> [Dataset records]
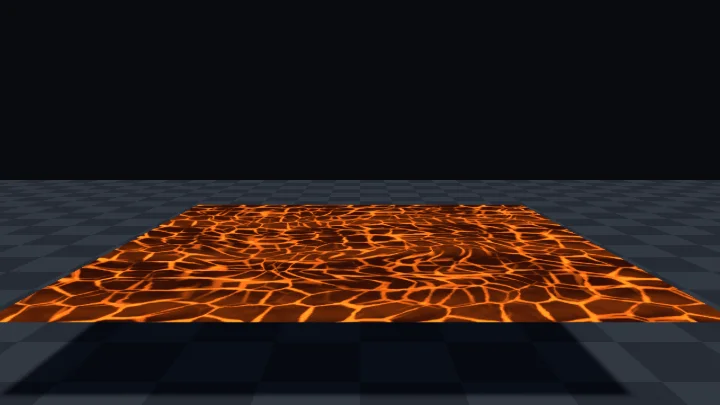
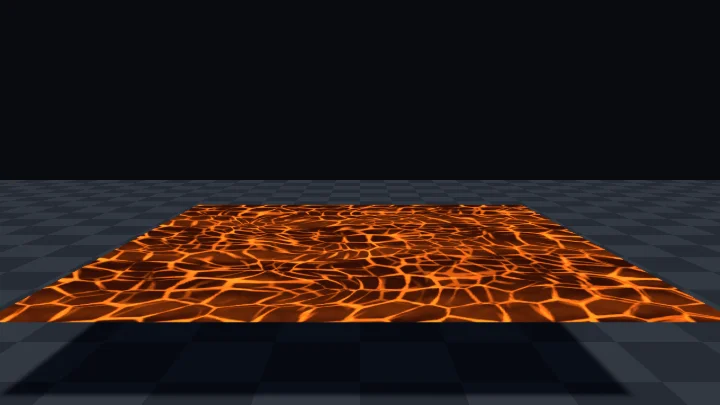
dispatch(flow-map-liquid-fix): 표본 수정: flow-map-liquid 리뷰 반영
Dispatch-Job: flow-map-liquid-fix
Dispatch-Profile: org
Dispatch-Model: claude-opus-5-5

Changed region(s): [[0.0306, 0.5037, 1.0, 0.8], [0.0, 0.7704, 0.0306, 0.8]]

diff --git a/web/src/specimens/flow-map-liquid/meta.ts b/web/src/specimens/flow-map-liquid/meta.ts
@@ -28,7 +28,7 @@ export const meta: SpecimenMeta = {
   params: [
     { key: '_FlowStrength', label: '흐름 세기', type: 'range', min: 0, max: 0.4, step: 0.01, default: 0.12, hint: '한 주기 동안 무늬가 밀려 가는 거리(평면 한 변에 대한 비율). 크면 멀리 흐르는 대신 무늬가 길게 늘어나고 찢어진다. 0 이면 멈춘다' },
     { key: '_Speed', label: '속도', type: 'range', min: 0, max: 2, step: 0.05, default: 0.5, hint: '1초에 도는 주기 수. 세기를 그대로 두고 올리면 같은 늘어남으로 더 빨리 흐른다' },
-    { key: '_PatternScale', label: '무늬 반복 수', type: 'range', min: 1, max: 8, step: 0.5, default: 3, hint: '평면 한 변에 무늬 텍스처가 몇 번 반복되는지. 클수록 세포가 잘다. 흐르는 거리는 그대로라 무늬에 견줘 더 많이 늘어난다' },
+    { key: '_PatternScale', label: '무늬 반복 수', type: 'range', min: 1, max: 8, step: 1, default: 3, hint: '평면 한 변에 무늬 텍스처가 몇 번 반복되는지. 클수록 세포가 잘다. 흐르는 거리는 그대로라 무늬에 견줘 더 많이 늘어난다. 정수여야 평면을 이어 깔았을 때 경계에서 무늬가 맞는다' },
     { key: '_PhaseNoise', label: '위상 노이즈', type: 'range', min: 0, max: 1, step: 0.05, default: 1, hint: '자리마다 위상을 어긋나게 하는 양. 0 이면 표면 전체가 같은 순간에 흐려졌다 또렷해지기를 되풀이한다' },
     { key: '_DeepColor', label: '어두운 색', type: 'color', default: '#2b0a05', hint: '무늬의 어두운 부분 (용암의 식은 껍질, 깊은 물)' },
     { key: '_BrightColor', label: '밝은 색', type: 'color', default: '#ff6a14', hint: '무늬의 밝은 실금 (용암의 갈라진 틈, 물의 거품)' },
@@ -46,22 +46,22 @@ export const meta: SpecimenMeta = {
     loops: [{ key: '_FlowStrength', frames: [[0, 0.12], [3, 0.3], [4.5, 0.3], [7.5, 0.04], [9, 0.04], [11, 0.12]], ease: 'inOutSine' }],
   },
   steps: [
-    { n: 1, label: '플로 맵', body: '플로 맵 텍스처의 R, G 를 그대로 색으로 본다. R 은 u(화면 오른쪽), G 는 v(화면 안쪽) 방향 흐름이고 0.5 가 멈춤이다. 멈춘 곳은 앞쪽 가장자리처럼 노랗게 보인다. 앞쪽 가운데의 주황은 오른쪽으로, 오른쪽의 연두는 안쪽으로, 먼 쪽의 초록은 왼쪽으로, 왼쪽의 빨강은 카메라 쪽으로 흐른다는 뜻이다. 이어 보면 위에서 내려다볼 때 가운데를 중심으로 반시계 방향으로 도는 소용돌이다.' },
+    { n: 1, label: '플로 맵', body: '플로 맵 텍스처의 R, G 를 그대로 색으로 본다. R 은 u, G 는 v 방향 흐름이고 0.5 가 멈춤이다. 이 평면은 Unity 기본 Plane 과 UV 가 같아 u 는 화면 왼쪽, v 는 카메라 쪽으로 커진다. 그래서 빨강이 강하면 왼쪽으로, 초록이 강하면 카메라 쪽으로 흐르고, 색이 진할수록 빠르다. 멈춘 곳은 네 가장자리처럼 노랗게 보인다. 먼 쪽의 주황은 왼쪽으로, 왼쪽의 연두와 앞쪽 가운데의 초록은 카메라 쪽으로, 오른쪽의 탁한 올리브색은 안쪽으로 흐른다. 가장 빠른 곳은 먼 쪽 가장자리 가까이 오른쪽에 있는 진한 빨강으로, 왼쪽 안으로 꺾여 흐른다. 이어 보면 위에서 내려다볼 때 가운데를 중심으로 반시계 방향으로 도는 소용돌이다.' },
     { n: 2, label: '위상 하나', body: '첫 번째 위상 하나로만 무늬를 흘린 밝기다. 위상이 0 에서 1 로 가는 동안 세포 무늬가 흐름을 따라 밀리며 늘어나다가, 위상이 0 으로 돌아가는 순간 원래 모양으로 튄다. 위상 노이즈 때문에 튀는 때가 자리마다 달라서, 화면에는 늘어난 무늬와 반듯한 무늬가 가는 경계선을 사이에 두고 붙어 있고 그 경계가 표면 위를 훑고 지나간다.' },
     { n: 3, label: '두 위상 섞기', body: '반 주기 어긋난 두 번째 층을 삼각파 가중치로 섞었다. 한 층이 튀는 자리에서는 그 층의 가중치가 0 이라 2단계의 경계선이 사라진다. 대신 두 층이 반반 섞이는 곳은 실금이 두 겹으로 겹쳐 조금 흐리다. 위상 노이즈를 0 으로 내리면 이 겹침이 표면 전체에 같은 순간에 와서 화면이 주기적으로 통째로 흐려진다. 이 밝기로 두 색을 섞고 조명과 발광을 더하면 최종 화면이다.' },
   ],
   offNote: '위상 `frac(time * 속도)` 하나만 쓰고 위상 노이즈도 뺀 흔한 실수다. 무늬가 소용돌이를 따라 늘어나다가 한 주기(속도 0.5 면 2초)마다 표면 전체가 한꺼번에 처음 무늬로 튄다. 막 튄 뒤에는 세포가 반듯하고 튀기 직전에는 길게 늘어져 있어 몇 초만 보면 반복 주기가 드러난다. 이 표본은 알파가 항상 1 이라 그림자는 효과를 켰을 때와 같다.',
   mistakes: [
     { title: '무늬가 몇 초마다 한꺼번에 원래대로 튄다', body: '`frac(time)` 위상 하나로만 UV 를 밀면 위상이 1 에서 0 으로 돌아가는 순간 무늬가 처음 자리로 돌아간다. 반 주기 어긋난 위상을 하나 더 두고 `1 - abs(1 - 2 * phase)` 삼각파 가중치로 섞으면, 한 층이 튀는 순간 그 층의 가중치가 0 이라 보이지 않는다.' },
-    { title: '흐름이 한쪽으로 쏠리고 멈춰야 할 곳도 움직인다', body: '플로 맵을 sRGB(Color Texture)로 들여오면 0.5 가 약 0.21 로 읽혀 모든 자리에 왼쪽 아래로 미는 흐름이 더해진다. 플로 맵 텍스처의 Inspector 에서 sRGB (Color Texture) 를 끈다. RG 값을 `* 2 - 1` 로 되돌리는 것도 잊지 않는다.' },
+    { title: '흐름이 한쪽으로 쏠리고 멈춰야 할 곳도 움직인다', body: '플로 맵을 sRGB(Color Texture)로 들여오면 0.5 가 약 0.21 로 읽혀 모든 자리에 UV 의 (−u, −v) 대각선 쪽으로 미는 흐름이 더해진다 (기본 Plane 에서는 +X, +Z 쪽). 플로 맵 텍스처의 Inspector 에서 sRGB (Color Texture) 를 끈다. RG 값을 `* 2 - 1` 로 되돌리는 것도 잊지 않는다.' },
     { title: '표면 전체가 주기적으로 흐려졌다 또렷해진다', body: '두 위상을 섞어도 위상이 모든 자리에서 같으면 두 층이 반반 섞이는 순간(위상 0.25, 0.75)이 한꺼번에 와 무늬가 통째로 흐려진다. 위상에 노이즈를 더해 자리마다 그 순간을 다르게 한다. 위상 노이즈를 0 으로 내려 비교해 본다.' },
     { title: '무늬가 길게 찢어져 알아볼 수 없다', body: '흐름 세기가 크면 한 주기 동안 이웃 자리끼리 밀리는 거리 차이가 커져 무늬가 늘어진다. 세기를 낮추고 속도를 올려 같은 빠르기를 낸다. 무늬 반복 수를 올려도 무늬에 견줘 늘어남이 커진다.' },
-    { title: '평면 가장자리나 이웃 타일 사이에 줄이 생긴다', body: '플로 맵이나 무늬 텍스처의 Wrap Mode 가 Clamp 이거나, 플로 맵이 가장자리에서 이어지지 않게 그려졌다. 두 텍스처를 Repeat 로 두고, 플로 맵은 왼쪽과 오른쪽, 위와 아래 가장자리의 흐름이 맞게 만든다.' },
+    { title: '평면을 이어 깔면 경계에 줄이 생기거나 무늬가 어긋난다', body: '경계 양쪽에서 읽는 값이 하나라도 다르면 이음매가 생긴다. 네 가지를 맞춘다. (1) 두 텍스처의 Wrap Mode 를 Repeat 로 둔다. (2) 플로 맵의 흐름(RG)은 왼쪽과 오른쪽, 위와 아래 가장자리가 이어지게 그린다. (3) 위상 노이즈도 0~1 에서 반복해야 한다. 이 표본은 반복하는 노이즈를 플로 맵 B 채널에 담아 읽으므로 B 도 가장자리가 이어지게 만든다. 셰이더에서 노이즈를 계산하도록 바꾸면 `uv * 7` 처럼 정수 칸으로 나누고 해시에 넣는 칸 번호를 7 로 감싼다. 감싸지 않으면 경계 양쪽의 위상이 달라 가장자리에 남은 흐름만큼 무늬가 엇나간다. (4) 무늬 반복 수를 1, 2, 3 같은 정수로 둔다. 2.5 처럼 정수가 아니면 이웃 평면의 무늬가 이어지지 않는다.' },
   ],
   unity: {
     setup: [
       '`FlowMapLiquid.shader`, `core.hlsl`, `FlowMapLiquidFlow.png`, `FlowMapLiquidPattern.png` 를 `Assets/Shaders/flow-map-liquid/` 에 둔다.',
-      'Project 창에서 `FlowMapLiquidFlow.png` 를 고르고 Inspector 에서 Texture Type 은 Default, sRGB (Color Texture) 는 끄고, Wrap Mode 는 Repeat, Filter Mode 는 Bilinear 로 맞춘 뒤 Apply 를 누른다. 방향 데이터라 압축 품질이 낮으면 흐름이 계단처럼 끊기므로 Compression 은 None 이나 High Quality 로 둔다.',
+      'Project 창에서 `FlowMapLiquidFlow.png` 를 고르고 Inspector 에서 Texture Type 은 Default, sRGB (Color Texture) 는 끄고, Wrap Mode 는 Repeat, Filter Mode 는 Bilinear 로 맞춘 뒤 Apply 를 누른다. RG 에 흐름 방향, B 에 위상 노이즈가 든 데이터 텍스처다. 압축 품질이 낮으면(모바일 ASTC, ETC 저품질 포함) 방향 값이 뭉개져 흐름이 계단처럼 끊기므로 Compression 은 None 이나 High Quality 로 둔다. 64 픽셀이라 압축하지 않아도 작다.',
       '`FlowMapLiquidPattern.png` 는 Texture Type 은 Default, sRGB (Color Texture) 는 켜고, Wrap Mode 는 Repeat, Filter Mode 는 Bilinear 로 맞춘 뒤 Apply 를 누른다.',
       '셰이더를 우클릭해 Create > Material 로 머티리얼을 만들고 플로 맵 칸에 `FlowMapLiquidFlow.png`, 흘릴 무늬 칸에 `FlowMapLiquidPattern.png` 를 넣는다.',
       'GameObject > 3D Object > Plane 을 만들어 머티리얼을 넣는다. 용암이면 그대로, 물이면 어두운 색과 밝은 색을 파랑 계열로 바꾸고 밝은 부분 발광을 0 으로 내린다.',
@@ -69,12 +69,13 @@ export const meta: SpecimenMeta = {
     verify: 'Play 하거나 Scene 뷰의 Always Refresh 를 켜면 무늬가 평면 가운데를 중심으로 소용돌이치며 흐르고, 몇 초를 지켜봐도 무늬가 한꺼번에 원래대로 튀지 않는다. 흐름 세기를 0 으로 내리면 무늬가 멈추고, 0.4 로 올리면 길게 늘어난다.',
     pitfalls: [
       '이 셰이더는 불투명 3D 메시용이다. 패스가 `UniversalForwardOnly` 라 2D Renderer 에서는 그려지지 않는다. 3D 프로젝트에서 쓴다.',
-      '흐름 방향은 메시 UV 기준이다. 같은 플로 맵이라도 UV 가 돌아 있거나 뒤집힌 메시에서는 흐름 방향이 달라진다. Unity 기본 Plane 은 UV 가 다른 메시와 다르게 놓여 있을 수 있으니, 강처럼 방향이 있는 플로 맵은 넣은 뒤 흐르는 쪽을 눈으로 확인하고 필요하면 텍스처를 돌리거나 R, G 부호를 바꾼다. 이 표본의 소용돌이는 UV 가 180도 돌아도 같은 쪽으로 돈다.',
+      '흐름 방향은 메시 UV 기준이다. Unity 기본 Plane 은 위에서 볼 때 UV 가 180도 돌아 있다 (u 는 −X, v 는 −Z 쪽으로 커진다). 그래서 텍스처 위쪽으로 흐르게 그린 강 맵은 기본 Plane 에서 카메라(−Z) 쪽으로 흐른다. Plane 을 Y 축으로 180도 돌리거나 Quad 를 X 축으로 90도 돌려 눕혀 쓰면 텍스처 위쪽이 +Z, 오른쪽이 +X 가 된다. 다른 메시도 UV 가 돌아 있거나 뒤집혀 있으면 흐름 방향이 달라진다. 이 표본의 소용돌이는 180도 돌아도 같은 쪽으로 돌지만 굽이의 배치는 중심 대칭 자리로 옮겨 간다.',
       'Scene 뷰에서 무늬가 멈춰 있으면 Scene 뷰 툴바의 Effects 메뉴(Toggle skybox, fog, and various other effects)에서 Always Refresh 를 켠다. `_Time` 은 편집 모드에서 화면을 다시 그릴 때만 나아간다.',
-      '플로 맵 압축(모바일 ASTC, ETC 저품질)은 방향 값을 뭉개 흐름이 덩어리지게 한다. 작은 해상도(64~128)로 두고 압축 품질을 높이는 편이 낫다.',
       '평면 하나에 플로 맵이 한 번 깔린다. 평면을 크게 키우면 소용돌이도 함께 커진다. 넓은 강은 플로 맵을 강 모양에 맞춰 새로 그리거나 메시 UV 를 강 줄기를 따라 펴서 쓴다.',
+      '위상을 `_Time.y * 속도` 로 만들므로 실행 중에 속도를 바꾸면 그동안 흐른 시간 전체에 변화량이 곱해져 무늬가 한 번에 튄다. 연출로 속도를 바꾸려면 C# 에서 `Time.deltaTime * 속도` 를 쌓아 `Mathf.Repeat(값, 1)` 로 감싼 위상을 머티리얼 값으로 넘기고 셰이더는 그 값을 쓴다. 감싸 두면 오래 켜 둔 장면에서 float 정밀도가 떨어져 무늬가 떨리는 일도 없다.',
+      '이 셰이더는 안개를 처리하지 않아 Fog 를 켠 씬에서 넓은 용암이나 강의 먼 쪽이 안개에 묻히지 않고 그대로 보인다. Forward 패스에 `#pragma multi_compile_fog` 를 넣고 정점에서 `ComputeFogFactor(positionCS.z)` 를 넘긴 뒤, 마지막 색에 `MixFog(color, fogFactor)` 를 건다.',
     ],
-    graph: 'Shader Graph 의 Feature Examples 샘플에 Flow Mapping 예제가 있다. 직접 만들 때는 Sample Texture 2D(플로 맵, Type 을 Normal 이 아닌 Default, sRGB 끈 텍스처)에서 RG 를 꺼내 `* 2 - 1` 하고, Time 노드에 Fraction 노드를 두 번(하나는 0.5 를 더해서) 걸어 위상 두 개를 만든다. 두 위상으로 UV 를 각각 밀어 무늬를 두 번 읽고, `1 - abs(1 - 2 * 위상)` 가중치로 Lerp 한다. `core.hlsl` 을 Custom Function 에 그대로 지정하면 `SgInput`, `SG_TEX` 가 래퍼에만 있어 컴파일되지 않으므로, 쓰려면 `flowWeight` 같은 함수만 새 파일에 옮긴다.',
+    graph: 'Shader Graph 의 Feature Examples 샘플에 Flow Mapping 예제가 있다. 직접 만들 때는 Sample Texture 2D(플로 맵, Type 을 Normal 이 아닌 Default, sRGB 끈 텍스처)에서 RG 를 꺼내 `* 2 - 1` 하고, Time × 속도에 B(위상 노이즈)를 더한 값에 Fraction 노드를 두 번(하나는 0.5 를 더해서) 걸어 위상 두 개를 만든다. 두 위상으로 UV 를 각각 밀어 무늬를 두 번 읽고, `1 - abs(1 - 2 * 위상)` 가중치로 Lerp 한다. `core.hlsl` 을 Custom Function 에 그대로 지정하면 `SgInput`, `SG_TEX` 가 래퍼에만 있어 컴파일되지 않으므로, 쓰려면 `flowWeight` 같은 함수만 새 파일에 옮긴다.',
   },
   prompt: {
     goal: '방향을 담은 플로 맵 텍스처로 무늬를 흘려 용암이나 강물 표면을 만드는 셰이더를 넣는다. 무늬가 주기마다 튀지 않고 끊김 없이 계속 흐른다.',
@@ -84,6 +85,7 @@ export const meta: SpecimenMeta = {
       '용암이 식은 곳은 덜 흐르게 정점 색으로 흐름 세기를 칠하고 싶다.',
       '물체 주변을 피해 돌아가는 흐름을 만들고 싶다.',
       '모바일에서 텍스처 읽기를 줄여 가볍게 하고 싶다.',
+      'Fog 를 켠 넓은 지형에서 먼 강물과 용암이 안개에 자연스럽게 묻히게 하고 싶다.',
     ],
   },
   captures: [
@@ -108,7 +110,7 @@ export const meta: SpecimenMeta = {
   ],
   original: '특정 게임의 재현이 아니라 공개 발표의 원리를 따라 새로 만들었다. 수업 XR 01 Lake Shader Step6 의 법선맵 두 장 스크롤을 방향 텍스처로 넓힌 확장편이고, 3D 05 Terrain Island 의 용암과 강에 쓸 수 있다. 소용돌이 플로 맵, 세포 무늬 텍스처, 코드는 이 갤러리에서 새로 만들었다.',
   references: [
-    { label: 'Vlachos: Water Flow in Portal 2 (SIGGRAPH 2010)', url: 'https://www.advances.realtimerendering.com/s2010/Vlachos-Waterflow(SIGGRAPH%202010%20Advanced%20RealTime%20Rendering%20Course).pdf' },
+    { label: 'Vlachos: 물 흐름 (SIGGRAPH 2010)', url: 'https://www.advances.realtimerendering.com/s2010/Vlachos-Waterflow(SIGGRAPH%202010%20Advanced%20RealTime%20Rendering%20Course).pdf' },
     { label: 'Grimes: 비표준 텍스처 (GDC 2011, Valve)', url: 'https://www.hlportal.de/files/GDC2011_BronwenGrimes_NonstandardTextures.pdf' },
     { label: 'Shader Graph Feature Examples (Flow Mapping 예제)', url: 'https://docs.unity3d.com/Packages/com.unity.shadergraph@17.4/manual/Shader-Graph-Sample-Feature-Examples.html' },
   ],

> [What to produce]
Would you retype the lines above from the one with "든 데이터 텍스처다." down to the one with "셰이더는 불투명 3D", word for word, both ends included and no other lines?

> [Response box]
+      'Project 창에서 `FlowMapLiquidFlow.png` 를 고르고 Inspector 에서 Texture Type 은 Default, sRGB (Color Texture) 는 끄고, Wrap Mode 는 Repeat, Filter Mode 는 Bilinear 로 맞춘 뒤 Apply 를 누른다. RG 에 흐름 방향, B 에 위상 노이즈가 든 데이터 텍스처다. 압축 품질이 낮으면(모바일 ASTC, ETC 저품질 포함) 방향 값이 뭉개져 흐름이 계단처럼 끊기므로 Compression 은 None 이나 High Quality 로 둔다. 64 픽셀이라 압축하지 않아도 작다.',
       '`FlowMapLiquidPattern.png` 는 Texture Type 은 Default, sRGB (Color Texture) 는 켜고, Wrap Mode 는 Repeat, Filter Mode 는 Bilinear 로 맞춘 뒤 Apply 를 누른다.',
       '셰이더를 우클릭해 Create > Material 로 머티리얼을 만들고 플로 맵 칸에 `FlowMapLiquidFlow.png`, 흘릴 무늬 칸에 `FlowMapLiquidPattern.png` 를 넣는다.',
       'GameObject > 3D Object > Plane 을 만들어 머티리얼을 넣는다. 용암이면 그대로, 물이면 어두운 색과 밝은 색을 파랑 계열로 바꾸고 밝은 부분 발광을 0 으로 내린다.',
@@ -69,12 +69,13 @@ export const meta: SpecimenMeta = {
     verify: 'Play 하거나 Scene 뷰의 Always Refresh 를 켜면 무늬가 평면 가운데를 중심으로 소용돌이치며 흐르고, 몇 초를 지켜봐도 무늬가 한꺼번에 원래대로 튀지 않는다. 흐름 세기를 0 으로 내리면 무늬가 멈추고, 0.4 로 올리면 길게 늘어난다.',
     pitfalls: [
       '이 셰이더는 불투명 3D 메시용이다. 패스가 `UniversalForwardOnly` 라 2D Renderer 에서는 그려지지 않는다. 3D 프로젝트에서 쓴다.',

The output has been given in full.